Every line of the data that includes "background" should be copied out.

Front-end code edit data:

-------------------------

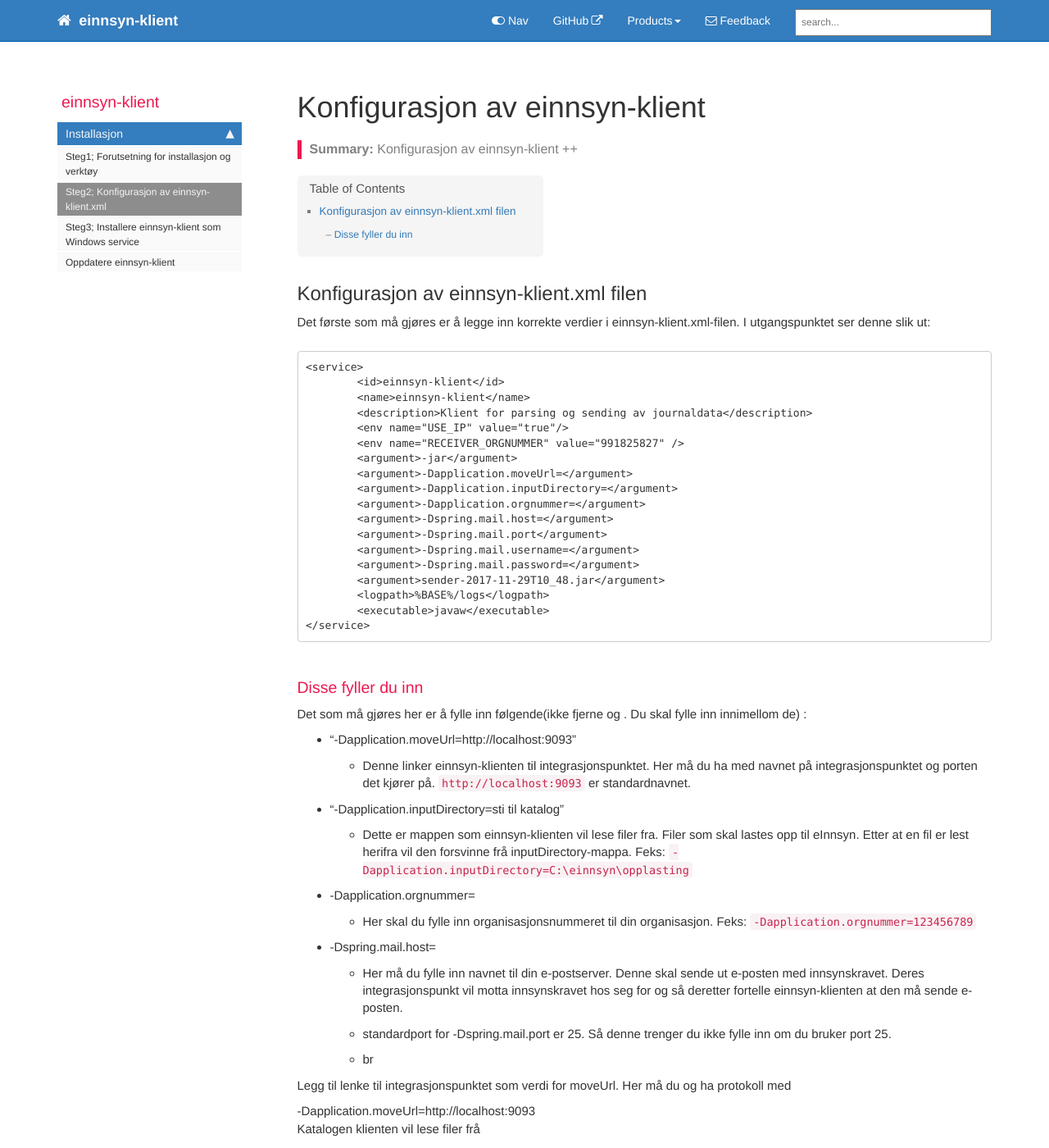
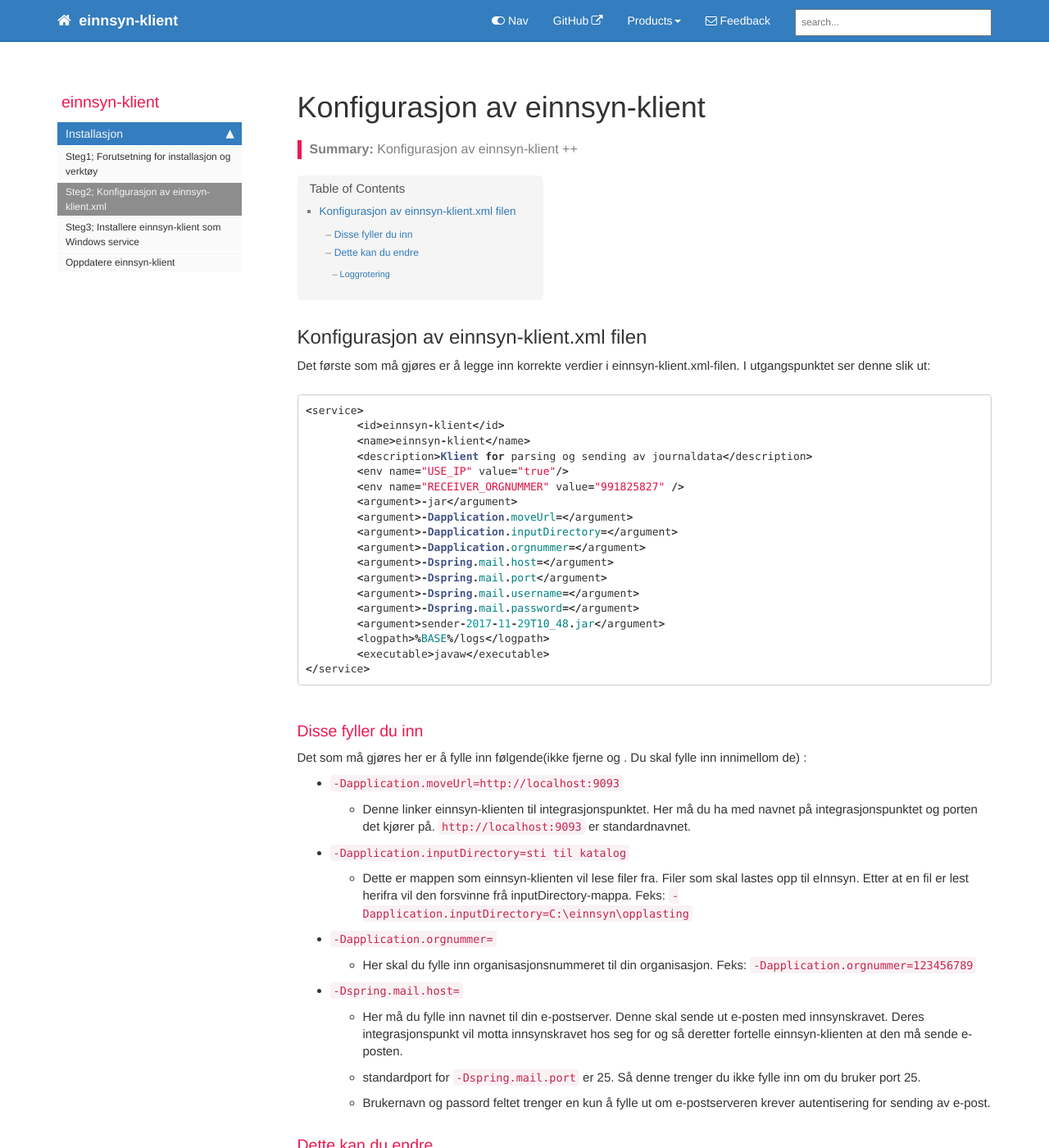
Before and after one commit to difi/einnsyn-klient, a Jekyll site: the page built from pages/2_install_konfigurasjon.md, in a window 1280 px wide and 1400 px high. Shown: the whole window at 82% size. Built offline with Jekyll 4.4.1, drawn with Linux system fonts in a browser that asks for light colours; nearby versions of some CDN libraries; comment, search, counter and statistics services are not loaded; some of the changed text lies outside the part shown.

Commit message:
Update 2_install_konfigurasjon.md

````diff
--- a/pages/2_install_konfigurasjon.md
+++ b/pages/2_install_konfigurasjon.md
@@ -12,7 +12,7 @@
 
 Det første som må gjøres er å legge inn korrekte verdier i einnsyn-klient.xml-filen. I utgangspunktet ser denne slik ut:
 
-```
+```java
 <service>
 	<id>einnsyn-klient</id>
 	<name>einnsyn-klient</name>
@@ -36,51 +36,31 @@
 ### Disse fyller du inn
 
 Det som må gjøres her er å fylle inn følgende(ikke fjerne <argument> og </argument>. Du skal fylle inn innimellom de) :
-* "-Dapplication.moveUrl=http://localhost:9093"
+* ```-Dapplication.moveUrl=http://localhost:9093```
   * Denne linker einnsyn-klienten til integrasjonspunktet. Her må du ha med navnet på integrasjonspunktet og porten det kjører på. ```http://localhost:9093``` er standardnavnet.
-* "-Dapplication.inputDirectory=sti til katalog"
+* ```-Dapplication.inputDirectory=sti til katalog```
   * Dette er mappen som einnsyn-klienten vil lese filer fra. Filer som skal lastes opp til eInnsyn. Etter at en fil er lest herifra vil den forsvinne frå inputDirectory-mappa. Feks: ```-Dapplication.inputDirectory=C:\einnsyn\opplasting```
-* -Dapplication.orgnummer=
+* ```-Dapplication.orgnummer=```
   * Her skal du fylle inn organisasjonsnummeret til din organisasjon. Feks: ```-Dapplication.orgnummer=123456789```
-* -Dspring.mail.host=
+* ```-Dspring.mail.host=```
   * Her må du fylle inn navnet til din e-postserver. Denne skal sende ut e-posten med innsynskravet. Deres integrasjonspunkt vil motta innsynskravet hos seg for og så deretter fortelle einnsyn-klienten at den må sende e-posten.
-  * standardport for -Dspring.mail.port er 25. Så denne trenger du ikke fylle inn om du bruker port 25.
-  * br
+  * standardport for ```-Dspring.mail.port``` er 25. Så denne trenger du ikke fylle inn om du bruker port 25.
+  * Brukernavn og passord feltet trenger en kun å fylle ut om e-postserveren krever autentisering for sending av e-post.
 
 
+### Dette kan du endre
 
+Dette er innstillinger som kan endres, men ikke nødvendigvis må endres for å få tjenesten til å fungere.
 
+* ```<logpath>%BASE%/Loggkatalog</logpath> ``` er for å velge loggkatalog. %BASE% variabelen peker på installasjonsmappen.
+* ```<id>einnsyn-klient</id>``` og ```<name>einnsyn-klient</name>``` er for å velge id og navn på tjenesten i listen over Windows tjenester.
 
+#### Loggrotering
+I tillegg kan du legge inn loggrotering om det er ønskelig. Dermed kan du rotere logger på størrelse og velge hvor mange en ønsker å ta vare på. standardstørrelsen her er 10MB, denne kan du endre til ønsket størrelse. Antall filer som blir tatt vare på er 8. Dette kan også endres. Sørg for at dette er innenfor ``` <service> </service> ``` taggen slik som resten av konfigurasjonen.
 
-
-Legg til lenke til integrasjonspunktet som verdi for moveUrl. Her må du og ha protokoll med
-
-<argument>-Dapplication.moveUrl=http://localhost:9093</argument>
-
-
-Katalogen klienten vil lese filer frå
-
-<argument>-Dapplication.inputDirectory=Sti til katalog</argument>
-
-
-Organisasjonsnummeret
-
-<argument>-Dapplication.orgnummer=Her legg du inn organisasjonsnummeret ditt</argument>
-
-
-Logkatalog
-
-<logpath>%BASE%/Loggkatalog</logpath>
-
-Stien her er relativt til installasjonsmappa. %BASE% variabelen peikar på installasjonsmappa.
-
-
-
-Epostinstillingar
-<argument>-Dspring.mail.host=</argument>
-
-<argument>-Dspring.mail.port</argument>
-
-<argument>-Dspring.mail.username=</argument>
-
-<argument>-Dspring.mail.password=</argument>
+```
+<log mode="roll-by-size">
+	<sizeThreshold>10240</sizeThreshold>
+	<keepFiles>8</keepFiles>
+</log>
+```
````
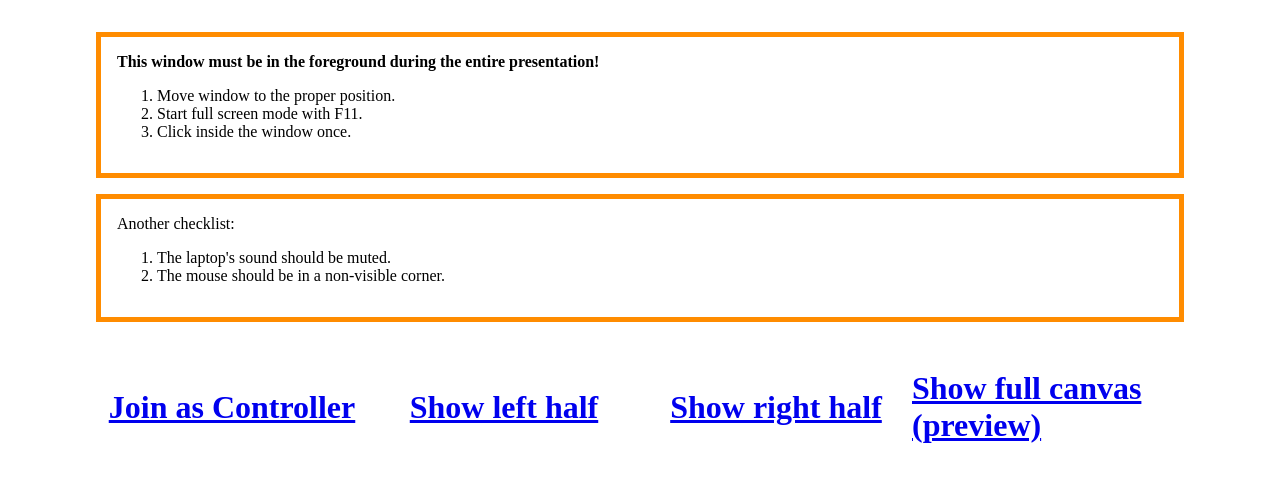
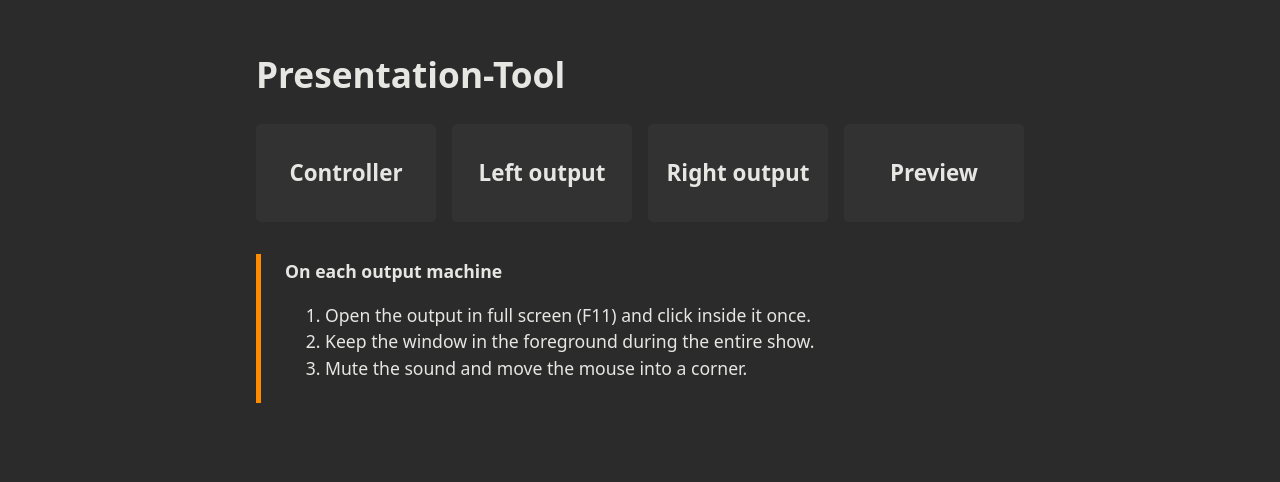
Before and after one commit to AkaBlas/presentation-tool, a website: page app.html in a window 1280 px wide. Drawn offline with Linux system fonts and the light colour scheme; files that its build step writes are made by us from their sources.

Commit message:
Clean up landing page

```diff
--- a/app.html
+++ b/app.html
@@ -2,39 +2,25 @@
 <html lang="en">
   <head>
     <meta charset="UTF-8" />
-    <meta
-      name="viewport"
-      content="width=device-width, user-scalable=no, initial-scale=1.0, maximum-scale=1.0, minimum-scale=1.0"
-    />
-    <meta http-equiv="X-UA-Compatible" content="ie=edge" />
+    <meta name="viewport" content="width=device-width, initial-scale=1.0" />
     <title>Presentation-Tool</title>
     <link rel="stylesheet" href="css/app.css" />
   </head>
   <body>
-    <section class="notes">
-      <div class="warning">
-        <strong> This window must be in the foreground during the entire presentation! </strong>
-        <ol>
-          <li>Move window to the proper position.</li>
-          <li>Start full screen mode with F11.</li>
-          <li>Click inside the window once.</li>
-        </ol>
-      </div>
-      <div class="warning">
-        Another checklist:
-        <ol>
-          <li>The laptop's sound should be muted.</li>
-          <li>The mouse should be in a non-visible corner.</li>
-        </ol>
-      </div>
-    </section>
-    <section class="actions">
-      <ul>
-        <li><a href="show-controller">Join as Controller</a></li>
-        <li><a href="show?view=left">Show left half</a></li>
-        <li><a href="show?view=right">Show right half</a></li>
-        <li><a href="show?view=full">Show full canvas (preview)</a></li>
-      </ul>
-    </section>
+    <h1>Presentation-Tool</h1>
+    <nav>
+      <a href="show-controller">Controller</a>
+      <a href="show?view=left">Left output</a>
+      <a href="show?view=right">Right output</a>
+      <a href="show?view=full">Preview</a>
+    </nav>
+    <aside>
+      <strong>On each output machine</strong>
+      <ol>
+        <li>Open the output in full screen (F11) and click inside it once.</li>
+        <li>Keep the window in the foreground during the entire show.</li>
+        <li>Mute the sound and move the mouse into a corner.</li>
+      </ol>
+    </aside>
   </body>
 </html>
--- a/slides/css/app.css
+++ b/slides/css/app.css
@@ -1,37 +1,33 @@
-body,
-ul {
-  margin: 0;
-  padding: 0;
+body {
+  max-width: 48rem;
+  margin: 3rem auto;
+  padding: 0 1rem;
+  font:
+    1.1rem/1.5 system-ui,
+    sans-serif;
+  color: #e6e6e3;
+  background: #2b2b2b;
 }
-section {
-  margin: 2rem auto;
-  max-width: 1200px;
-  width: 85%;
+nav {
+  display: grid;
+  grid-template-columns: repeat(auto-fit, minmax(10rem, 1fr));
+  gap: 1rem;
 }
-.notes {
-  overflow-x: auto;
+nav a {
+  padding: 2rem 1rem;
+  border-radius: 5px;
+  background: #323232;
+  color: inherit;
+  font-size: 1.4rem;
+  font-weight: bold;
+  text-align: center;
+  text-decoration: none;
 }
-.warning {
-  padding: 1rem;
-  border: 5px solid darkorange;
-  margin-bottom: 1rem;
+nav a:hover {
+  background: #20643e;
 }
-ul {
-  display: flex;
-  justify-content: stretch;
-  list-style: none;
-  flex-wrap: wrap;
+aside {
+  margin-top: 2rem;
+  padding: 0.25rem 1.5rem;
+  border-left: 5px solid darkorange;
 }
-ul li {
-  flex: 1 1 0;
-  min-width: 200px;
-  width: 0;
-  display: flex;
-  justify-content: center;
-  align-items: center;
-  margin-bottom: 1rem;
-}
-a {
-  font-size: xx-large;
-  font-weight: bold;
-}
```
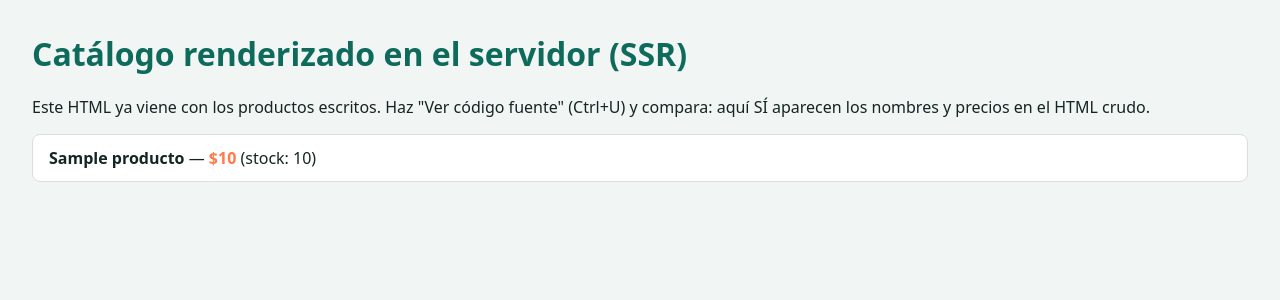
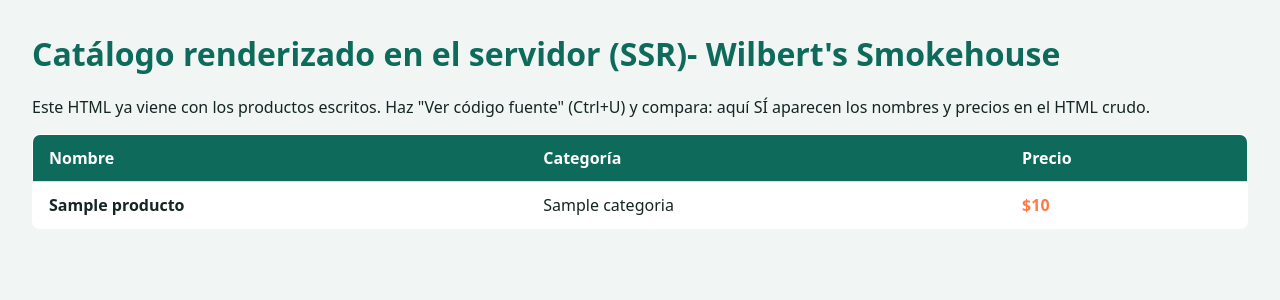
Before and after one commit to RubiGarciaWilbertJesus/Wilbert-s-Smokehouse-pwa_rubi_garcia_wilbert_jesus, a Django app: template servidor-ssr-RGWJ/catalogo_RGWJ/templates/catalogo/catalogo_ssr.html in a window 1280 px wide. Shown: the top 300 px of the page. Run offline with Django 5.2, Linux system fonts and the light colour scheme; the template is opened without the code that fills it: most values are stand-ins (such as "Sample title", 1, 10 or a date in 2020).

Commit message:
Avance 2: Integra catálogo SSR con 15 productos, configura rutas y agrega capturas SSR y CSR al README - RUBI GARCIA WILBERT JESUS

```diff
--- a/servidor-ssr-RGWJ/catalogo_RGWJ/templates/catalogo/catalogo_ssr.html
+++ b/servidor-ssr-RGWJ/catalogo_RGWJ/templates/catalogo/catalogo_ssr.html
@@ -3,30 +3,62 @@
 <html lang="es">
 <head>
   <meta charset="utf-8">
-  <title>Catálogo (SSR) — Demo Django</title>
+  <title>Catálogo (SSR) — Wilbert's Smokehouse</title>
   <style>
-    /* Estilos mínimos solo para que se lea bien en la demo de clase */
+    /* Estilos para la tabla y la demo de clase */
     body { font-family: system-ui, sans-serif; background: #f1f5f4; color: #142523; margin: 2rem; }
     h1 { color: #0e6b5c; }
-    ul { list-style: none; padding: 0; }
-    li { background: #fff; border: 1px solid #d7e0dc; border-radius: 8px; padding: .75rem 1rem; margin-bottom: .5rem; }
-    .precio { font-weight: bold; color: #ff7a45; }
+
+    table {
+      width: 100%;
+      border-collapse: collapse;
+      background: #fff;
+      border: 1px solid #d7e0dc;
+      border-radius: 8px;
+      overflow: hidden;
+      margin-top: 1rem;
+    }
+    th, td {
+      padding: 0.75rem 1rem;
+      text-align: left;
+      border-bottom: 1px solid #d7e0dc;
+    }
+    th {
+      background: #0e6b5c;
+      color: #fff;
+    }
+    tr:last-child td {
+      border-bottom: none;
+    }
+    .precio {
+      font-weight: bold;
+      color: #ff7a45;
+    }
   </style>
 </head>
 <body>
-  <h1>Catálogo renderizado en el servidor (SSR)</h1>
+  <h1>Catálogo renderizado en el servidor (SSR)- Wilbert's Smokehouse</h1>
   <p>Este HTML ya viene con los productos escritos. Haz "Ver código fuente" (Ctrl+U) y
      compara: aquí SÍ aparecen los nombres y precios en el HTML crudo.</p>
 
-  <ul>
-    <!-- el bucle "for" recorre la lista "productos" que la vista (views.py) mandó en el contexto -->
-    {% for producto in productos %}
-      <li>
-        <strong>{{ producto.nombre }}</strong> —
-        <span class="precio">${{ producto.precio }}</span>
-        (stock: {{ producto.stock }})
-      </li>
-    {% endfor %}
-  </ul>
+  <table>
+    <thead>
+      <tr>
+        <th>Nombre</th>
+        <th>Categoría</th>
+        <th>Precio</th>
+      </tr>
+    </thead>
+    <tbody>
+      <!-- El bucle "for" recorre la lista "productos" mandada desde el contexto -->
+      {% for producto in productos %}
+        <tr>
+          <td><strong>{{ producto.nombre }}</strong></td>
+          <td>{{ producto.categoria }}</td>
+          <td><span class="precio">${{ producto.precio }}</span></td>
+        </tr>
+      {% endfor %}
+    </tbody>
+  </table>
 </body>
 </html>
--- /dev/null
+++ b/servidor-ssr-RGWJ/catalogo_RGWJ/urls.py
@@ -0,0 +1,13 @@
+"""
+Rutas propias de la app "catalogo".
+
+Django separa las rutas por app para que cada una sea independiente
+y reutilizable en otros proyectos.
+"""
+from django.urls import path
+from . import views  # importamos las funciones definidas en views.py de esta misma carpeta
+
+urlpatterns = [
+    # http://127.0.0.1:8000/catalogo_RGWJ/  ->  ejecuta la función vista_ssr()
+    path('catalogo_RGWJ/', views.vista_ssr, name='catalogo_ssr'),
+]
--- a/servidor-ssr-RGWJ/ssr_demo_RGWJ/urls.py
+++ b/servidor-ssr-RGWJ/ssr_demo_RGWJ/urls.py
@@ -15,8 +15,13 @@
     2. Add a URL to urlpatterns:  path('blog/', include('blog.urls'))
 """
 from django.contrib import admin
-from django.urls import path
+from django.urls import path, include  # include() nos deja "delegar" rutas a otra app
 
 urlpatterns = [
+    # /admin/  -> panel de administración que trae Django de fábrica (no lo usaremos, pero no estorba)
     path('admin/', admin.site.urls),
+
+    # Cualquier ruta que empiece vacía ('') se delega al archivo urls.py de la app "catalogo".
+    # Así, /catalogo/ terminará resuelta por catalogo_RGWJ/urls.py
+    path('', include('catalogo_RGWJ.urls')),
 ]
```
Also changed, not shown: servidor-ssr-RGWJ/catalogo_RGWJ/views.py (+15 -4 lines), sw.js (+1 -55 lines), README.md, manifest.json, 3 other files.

-------------------------

» Answer to the exercise
+  background: #2b2b2b;
+  background: #323232;
+  background: #20643e;
     body { font-family: system-ui, sans-serif; background: #f1f5f4; color: #142523; margin: 2rem; }
-    li { background: #fff; border: 1px solid #d7e0dc; border-radius: 8px; padding: .75rem 1rem; margin-bottom: .5rem; }
+      background: #fff;
+      background: #0e6b5c;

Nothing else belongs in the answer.